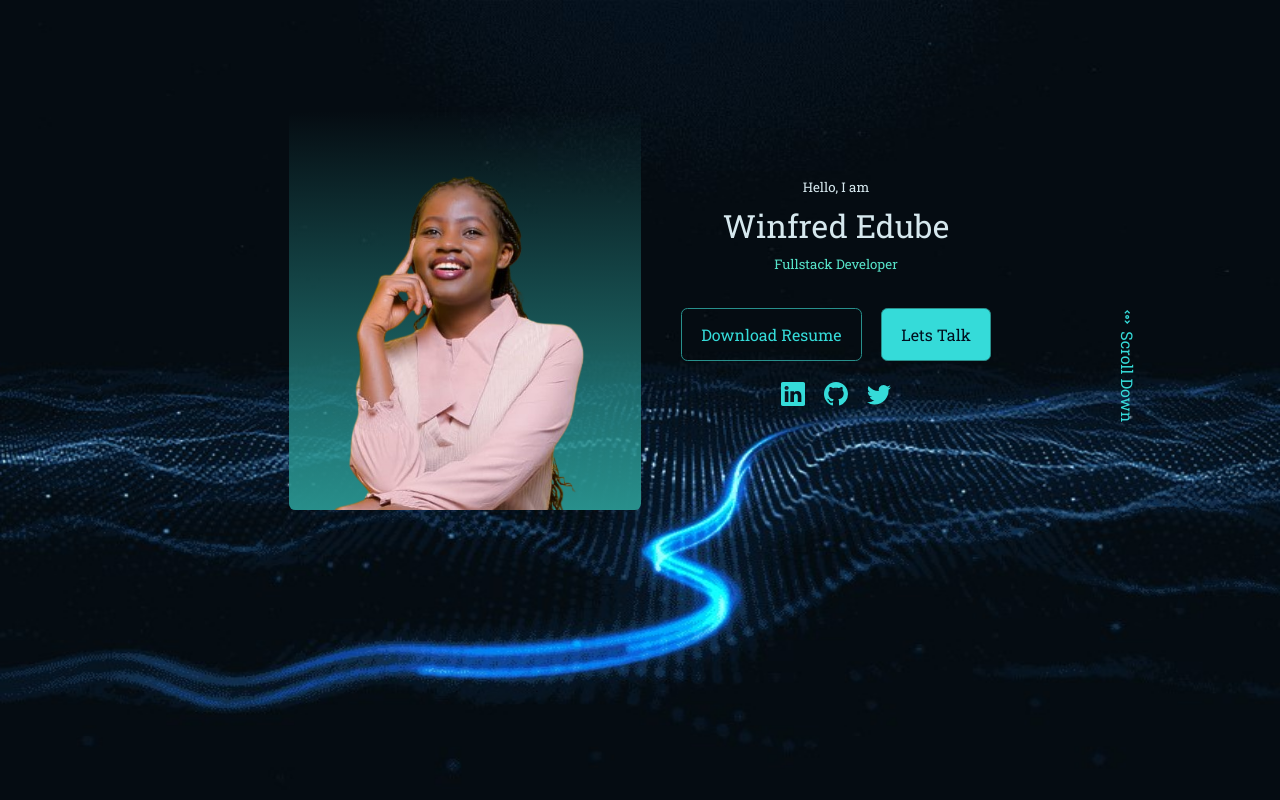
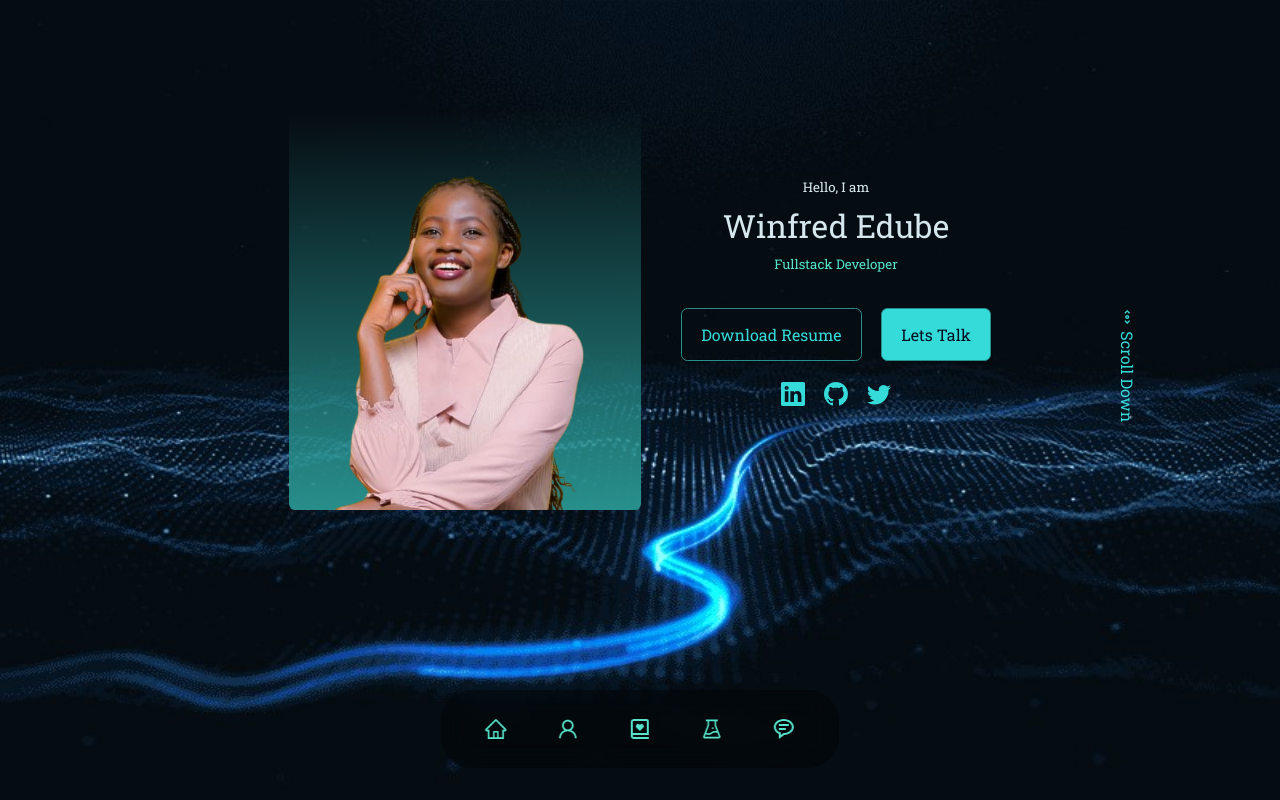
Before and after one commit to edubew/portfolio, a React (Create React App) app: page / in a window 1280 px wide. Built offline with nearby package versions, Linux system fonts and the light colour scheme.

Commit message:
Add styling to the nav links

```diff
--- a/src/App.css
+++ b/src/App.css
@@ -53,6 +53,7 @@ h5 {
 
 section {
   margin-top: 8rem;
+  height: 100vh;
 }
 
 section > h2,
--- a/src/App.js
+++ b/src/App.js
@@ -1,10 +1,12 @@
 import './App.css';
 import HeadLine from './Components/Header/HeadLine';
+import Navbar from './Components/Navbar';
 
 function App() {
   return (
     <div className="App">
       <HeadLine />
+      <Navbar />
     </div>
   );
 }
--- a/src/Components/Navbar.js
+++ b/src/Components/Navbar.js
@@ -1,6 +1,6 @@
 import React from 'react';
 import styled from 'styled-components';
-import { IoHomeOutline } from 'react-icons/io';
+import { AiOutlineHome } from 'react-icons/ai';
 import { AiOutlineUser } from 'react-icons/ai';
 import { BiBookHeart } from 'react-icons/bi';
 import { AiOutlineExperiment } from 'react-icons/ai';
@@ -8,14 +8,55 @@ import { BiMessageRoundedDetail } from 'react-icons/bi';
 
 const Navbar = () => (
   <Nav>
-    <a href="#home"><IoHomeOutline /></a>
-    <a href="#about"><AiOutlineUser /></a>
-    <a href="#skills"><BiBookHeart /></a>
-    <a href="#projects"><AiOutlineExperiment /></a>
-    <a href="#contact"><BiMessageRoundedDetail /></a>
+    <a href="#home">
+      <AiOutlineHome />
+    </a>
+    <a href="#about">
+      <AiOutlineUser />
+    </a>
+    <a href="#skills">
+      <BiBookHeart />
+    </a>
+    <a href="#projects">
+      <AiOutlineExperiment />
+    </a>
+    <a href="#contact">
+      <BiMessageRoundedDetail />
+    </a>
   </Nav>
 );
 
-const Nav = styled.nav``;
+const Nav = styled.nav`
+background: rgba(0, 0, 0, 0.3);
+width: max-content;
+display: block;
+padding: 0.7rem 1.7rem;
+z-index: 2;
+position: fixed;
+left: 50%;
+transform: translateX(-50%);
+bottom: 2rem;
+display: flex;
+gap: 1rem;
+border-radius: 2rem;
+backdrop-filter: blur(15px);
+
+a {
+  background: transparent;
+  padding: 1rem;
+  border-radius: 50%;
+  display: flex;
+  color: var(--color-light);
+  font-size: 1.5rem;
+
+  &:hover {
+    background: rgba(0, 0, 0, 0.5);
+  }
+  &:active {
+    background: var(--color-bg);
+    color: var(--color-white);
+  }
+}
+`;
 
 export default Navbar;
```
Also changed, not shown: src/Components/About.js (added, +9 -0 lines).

◆ Problem description: Using the listing above, locate the lines that hold "Navbar" and copy each one.

◆ Output:
+import Navbar from './Components/Navbar';
+      <Navbar />
--- a/src/Components/Navbar.js
+++ b/src/Components/Navbar.js
 const Navbar = () => (
 export default Navbar;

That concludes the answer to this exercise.